A couple of years ago, IBM introduced to the world a quantum computer called – 5 quantum-bit (qubit), more commonly known as IBM Q Experience now. At the time, it looked nothing more than a fancy tech. To say it would be quite handy for researchers to get things done would not have been taken seriously. A closer look, however, reveals a different story. Close to 70,000 users globally registered for it back then and that number has increased four times now. The tech-behemoths like Microsoft, Google and Intel are all engaged in a quest to deliver the industry with the top-notch abilities. Weather predictions, intelligent AI predictions, seamless data encryption and finding solutions to complex medical problems are all the challenges we still need to surpass. The argument for implementing quantum computing is quite strong. It’s tipped to carry out tasks faster and beyond the capabilities of today’s most powerful supercomputers. Just look out for Quantum when it takes the center-stage.

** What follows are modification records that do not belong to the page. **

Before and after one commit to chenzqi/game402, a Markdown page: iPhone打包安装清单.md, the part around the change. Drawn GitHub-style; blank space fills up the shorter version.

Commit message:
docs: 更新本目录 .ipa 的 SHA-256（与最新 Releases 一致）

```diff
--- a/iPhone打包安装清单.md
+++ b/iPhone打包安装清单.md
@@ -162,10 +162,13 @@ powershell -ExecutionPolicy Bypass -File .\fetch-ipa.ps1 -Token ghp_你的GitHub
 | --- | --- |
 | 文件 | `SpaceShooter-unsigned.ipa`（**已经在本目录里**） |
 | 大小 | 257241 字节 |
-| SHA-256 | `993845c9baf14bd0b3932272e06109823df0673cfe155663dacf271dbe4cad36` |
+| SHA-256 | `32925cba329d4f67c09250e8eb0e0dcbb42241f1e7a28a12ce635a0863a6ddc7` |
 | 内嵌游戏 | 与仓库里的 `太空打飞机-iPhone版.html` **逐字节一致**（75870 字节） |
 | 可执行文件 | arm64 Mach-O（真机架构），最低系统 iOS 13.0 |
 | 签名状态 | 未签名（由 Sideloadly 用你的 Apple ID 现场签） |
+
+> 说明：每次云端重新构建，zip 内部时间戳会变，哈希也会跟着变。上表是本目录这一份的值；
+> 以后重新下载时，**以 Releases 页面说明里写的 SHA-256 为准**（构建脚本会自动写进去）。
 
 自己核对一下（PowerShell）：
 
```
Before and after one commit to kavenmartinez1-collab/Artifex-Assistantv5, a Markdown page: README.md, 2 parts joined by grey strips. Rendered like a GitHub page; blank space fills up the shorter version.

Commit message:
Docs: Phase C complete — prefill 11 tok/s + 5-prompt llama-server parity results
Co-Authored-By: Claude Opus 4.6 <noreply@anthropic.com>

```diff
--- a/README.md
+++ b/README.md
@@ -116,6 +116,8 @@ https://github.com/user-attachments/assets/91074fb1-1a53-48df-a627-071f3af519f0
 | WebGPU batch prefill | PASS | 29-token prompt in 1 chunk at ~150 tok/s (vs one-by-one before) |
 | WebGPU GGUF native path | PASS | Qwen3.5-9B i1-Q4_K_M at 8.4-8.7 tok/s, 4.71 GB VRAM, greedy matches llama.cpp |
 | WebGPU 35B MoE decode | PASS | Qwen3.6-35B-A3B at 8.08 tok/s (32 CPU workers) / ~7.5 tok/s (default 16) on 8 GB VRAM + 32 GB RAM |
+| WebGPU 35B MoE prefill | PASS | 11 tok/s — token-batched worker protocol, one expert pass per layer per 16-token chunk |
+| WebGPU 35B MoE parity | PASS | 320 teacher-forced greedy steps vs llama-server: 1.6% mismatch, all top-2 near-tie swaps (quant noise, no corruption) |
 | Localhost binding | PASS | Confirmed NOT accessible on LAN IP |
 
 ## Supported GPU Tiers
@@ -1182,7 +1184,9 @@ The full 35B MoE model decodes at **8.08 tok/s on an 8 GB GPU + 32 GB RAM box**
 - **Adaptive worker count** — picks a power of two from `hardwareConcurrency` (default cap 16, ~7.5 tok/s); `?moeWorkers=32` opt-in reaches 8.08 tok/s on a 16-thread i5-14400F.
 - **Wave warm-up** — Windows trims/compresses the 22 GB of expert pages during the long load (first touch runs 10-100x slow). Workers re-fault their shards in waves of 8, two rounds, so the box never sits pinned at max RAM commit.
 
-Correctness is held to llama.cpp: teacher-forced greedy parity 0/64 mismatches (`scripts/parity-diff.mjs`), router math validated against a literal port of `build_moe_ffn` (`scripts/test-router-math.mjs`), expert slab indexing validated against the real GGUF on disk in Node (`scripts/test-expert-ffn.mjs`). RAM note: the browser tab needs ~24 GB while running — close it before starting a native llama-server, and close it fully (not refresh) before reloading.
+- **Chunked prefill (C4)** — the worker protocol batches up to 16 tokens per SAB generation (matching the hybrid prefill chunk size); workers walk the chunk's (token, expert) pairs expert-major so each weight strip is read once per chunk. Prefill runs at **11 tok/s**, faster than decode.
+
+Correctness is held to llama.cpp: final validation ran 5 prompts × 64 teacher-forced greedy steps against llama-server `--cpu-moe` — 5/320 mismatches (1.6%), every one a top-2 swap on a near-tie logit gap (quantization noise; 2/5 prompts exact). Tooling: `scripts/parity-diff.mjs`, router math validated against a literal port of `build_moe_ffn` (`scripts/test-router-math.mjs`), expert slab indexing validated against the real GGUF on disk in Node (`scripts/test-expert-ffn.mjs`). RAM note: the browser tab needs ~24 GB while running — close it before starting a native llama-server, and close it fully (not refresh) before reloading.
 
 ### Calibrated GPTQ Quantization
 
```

As is the case with most things, technology has two sides to it. In one way it will give us real power to change the world, in another, it always remains prone to security breach. The benefits of Cloud are trumpeted around the world and for most businesses it has become an easier decision to embrace Cloud. But not many consider its security implications. With the introduction of the GDPR – General Data Protection Regulation, the emphasis on security concerns has gone even higher. Gartner makes a telling prediction – 99% of all vulnerabilities to be faced by IT Enterprises in 2020 will relate to security concerns. As early as 2019, small businesses could find themselves threatened with the likelihood of data-theft and an inability to keep up with the GDPR’s guidelines.
Just a cursory observation reveals that about 83% of all the businesses’ IT services will be on the Cloud. Of that, 41% of the workload would be borne by public clouds, while 22% by the hybrid cloud. For all the praises we shower upon Cloud computing, we mustn’t forget that with its tremendous benefits, it will bring its fair share of concerns. Security looks to be the most challenging obstacles, particularly for small-scale businesses. There’s no doubt, the Cloud experts will make advances to ensure everyone is playing on a level-field and that the advantages aren’t for a limited few to be reaped.September 17, 2018